→ **Problem**
Which lines in the records below contain the word "notebook"? Copy each one out.

→ **Source information**
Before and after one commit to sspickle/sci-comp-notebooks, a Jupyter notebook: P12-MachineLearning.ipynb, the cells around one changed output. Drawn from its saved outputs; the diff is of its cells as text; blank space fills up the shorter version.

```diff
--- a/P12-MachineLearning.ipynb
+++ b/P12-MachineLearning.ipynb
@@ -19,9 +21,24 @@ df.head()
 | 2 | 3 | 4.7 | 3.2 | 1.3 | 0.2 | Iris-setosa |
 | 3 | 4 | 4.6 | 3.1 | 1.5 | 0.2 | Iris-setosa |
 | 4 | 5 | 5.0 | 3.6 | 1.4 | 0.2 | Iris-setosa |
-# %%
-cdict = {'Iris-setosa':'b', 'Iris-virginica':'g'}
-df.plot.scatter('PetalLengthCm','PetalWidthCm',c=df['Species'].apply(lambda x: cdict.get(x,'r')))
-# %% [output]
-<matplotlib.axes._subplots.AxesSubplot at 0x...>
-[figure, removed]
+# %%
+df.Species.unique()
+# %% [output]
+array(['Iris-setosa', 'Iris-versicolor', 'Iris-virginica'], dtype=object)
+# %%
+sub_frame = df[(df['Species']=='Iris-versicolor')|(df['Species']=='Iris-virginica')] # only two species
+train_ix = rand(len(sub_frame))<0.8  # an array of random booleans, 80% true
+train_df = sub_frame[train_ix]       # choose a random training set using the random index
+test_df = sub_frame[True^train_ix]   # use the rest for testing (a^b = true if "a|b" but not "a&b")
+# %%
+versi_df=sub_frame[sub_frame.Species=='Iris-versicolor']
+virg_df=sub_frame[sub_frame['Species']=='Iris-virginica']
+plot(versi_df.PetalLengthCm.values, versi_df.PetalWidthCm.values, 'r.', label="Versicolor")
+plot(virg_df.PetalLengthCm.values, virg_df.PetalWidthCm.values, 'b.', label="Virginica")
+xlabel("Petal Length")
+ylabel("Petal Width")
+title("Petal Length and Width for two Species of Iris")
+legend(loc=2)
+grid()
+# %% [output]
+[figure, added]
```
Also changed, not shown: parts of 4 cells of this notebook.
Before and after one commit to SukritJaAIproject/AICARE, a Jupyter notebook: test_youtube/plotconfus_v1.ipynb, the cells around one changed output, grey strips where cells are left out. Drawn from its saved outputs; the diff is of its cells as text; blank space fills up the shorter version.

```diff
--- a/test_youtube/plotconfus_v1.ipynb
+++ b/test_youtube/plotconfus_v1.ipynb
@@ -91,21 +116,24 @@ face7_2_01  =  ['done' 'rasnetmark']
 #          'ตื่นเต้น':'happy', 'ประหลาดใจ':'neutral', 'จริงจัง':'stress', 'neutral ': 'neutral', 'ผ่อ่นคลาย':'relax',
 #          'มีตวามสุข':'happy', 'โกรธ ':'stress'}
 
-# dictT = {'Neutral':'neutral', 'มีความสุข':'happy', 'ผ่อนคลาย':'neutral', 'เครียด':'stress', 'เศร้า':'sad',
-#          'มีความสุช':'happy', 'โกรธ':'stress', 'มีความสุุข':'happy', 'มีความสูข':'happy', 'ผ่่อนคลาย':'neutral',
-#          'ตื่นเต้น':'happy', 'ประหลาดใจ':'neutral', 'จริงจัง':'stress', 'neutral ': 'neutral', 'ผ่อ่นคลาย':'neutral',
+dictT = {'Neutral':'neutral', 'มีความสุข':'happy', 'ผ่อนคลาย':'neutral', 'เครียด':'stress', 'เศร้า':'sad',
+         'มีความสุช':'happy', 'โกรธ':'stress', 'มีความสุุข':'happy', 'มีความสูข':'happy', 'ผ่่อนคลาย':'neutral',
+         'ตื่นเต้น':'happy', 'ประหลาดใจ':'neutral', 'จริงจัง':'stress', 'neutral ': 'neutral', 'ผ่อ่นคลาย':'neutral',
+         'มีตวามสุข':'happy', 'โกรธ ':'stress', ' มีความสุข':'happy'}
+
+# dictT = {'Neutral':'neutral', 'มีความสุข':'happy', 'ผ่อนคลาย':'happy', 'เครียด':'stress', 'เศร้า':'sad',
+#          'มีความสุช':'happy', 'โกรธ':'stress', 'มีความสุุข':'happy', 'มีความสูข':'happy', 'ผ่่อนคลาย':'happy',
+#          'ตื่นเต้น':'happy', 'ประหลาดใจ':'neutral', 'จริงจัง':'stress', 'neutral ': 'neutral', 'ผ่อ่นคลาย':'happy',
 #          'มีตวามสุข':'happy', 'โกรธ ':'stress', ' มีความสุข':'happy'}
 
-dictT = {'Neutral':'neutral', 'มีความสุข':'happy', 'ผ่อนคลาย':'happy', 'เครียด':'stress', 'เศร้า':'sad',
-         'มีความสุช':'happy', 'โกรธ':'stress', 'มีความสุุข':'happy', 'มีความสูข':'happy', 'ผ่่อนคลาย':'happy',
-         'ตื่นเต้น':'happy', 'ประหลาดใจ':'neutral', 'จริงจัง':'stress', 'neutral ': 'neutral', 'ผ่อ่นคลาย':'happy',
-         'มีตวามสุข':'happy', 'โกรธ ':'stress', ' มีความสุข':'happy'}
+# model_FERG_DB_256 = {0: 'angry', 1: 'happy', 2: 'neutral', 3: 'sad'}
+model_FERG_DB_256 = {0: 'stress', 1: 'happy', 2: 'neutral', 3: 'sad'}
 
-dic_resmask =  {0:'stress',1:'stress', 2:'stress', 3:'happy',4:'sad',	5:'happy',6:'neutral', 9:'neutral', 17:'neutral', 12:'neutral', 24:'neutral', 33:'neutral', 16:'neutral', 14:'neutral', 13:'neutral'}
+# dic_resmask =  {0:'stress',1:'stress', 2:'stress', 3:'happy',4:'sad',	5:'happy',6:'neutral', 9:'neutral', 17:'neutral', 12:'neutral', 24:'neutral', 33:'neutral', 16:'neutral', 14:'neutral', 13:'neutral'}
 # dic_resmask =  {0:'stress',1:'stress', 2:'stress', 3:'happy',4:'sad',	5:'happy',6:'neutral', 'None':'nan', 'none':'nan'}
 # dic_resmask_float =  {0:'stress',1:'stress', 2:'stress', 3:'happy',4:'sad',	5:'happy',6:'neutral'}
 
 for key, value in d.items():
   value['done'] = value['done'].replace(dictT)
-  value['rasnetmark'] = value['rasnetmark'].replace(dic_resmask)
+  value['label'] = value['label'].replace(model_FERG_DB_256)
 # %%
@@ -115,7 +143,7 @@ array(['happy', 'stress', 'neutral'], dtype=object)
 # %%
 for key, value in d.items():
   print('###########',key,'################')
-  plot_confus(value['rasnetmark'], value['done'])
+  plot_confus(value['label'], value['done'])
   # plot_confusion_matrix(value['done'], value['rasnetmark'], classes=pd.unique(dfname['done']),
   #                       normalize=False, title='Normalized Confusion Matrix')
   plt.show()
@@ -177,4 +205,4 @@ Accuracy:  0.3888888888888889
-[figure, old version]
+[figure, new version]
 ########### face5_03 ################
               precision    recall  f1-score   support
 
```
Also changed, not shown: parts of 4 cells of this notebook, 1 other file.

→ **Finished exercise**
Before and after one commit to sspickle/sci-comp-notebooks, a Jupyter notebook: P12-MachineLearning.ipynb, the cells around one changed output. Drawn from its saved outputs; the diff is of its cells as text; blank space fills up the shorter version.
Also changed, not shown: parts of 4 cells of this notebook.
Before and after one commit to SukritJaAIproject/AICARE, a Jupyter notebook: test_youtube/plotconfus_v1.ipynb, the cells around one changed output, grey strips where cells are left out. Drawn from its saved outputs; the diff is of its cells as text; blank space fills up the shorter version.
Also changed, not shown: parts of 4 cells of this notebook, 1 other file.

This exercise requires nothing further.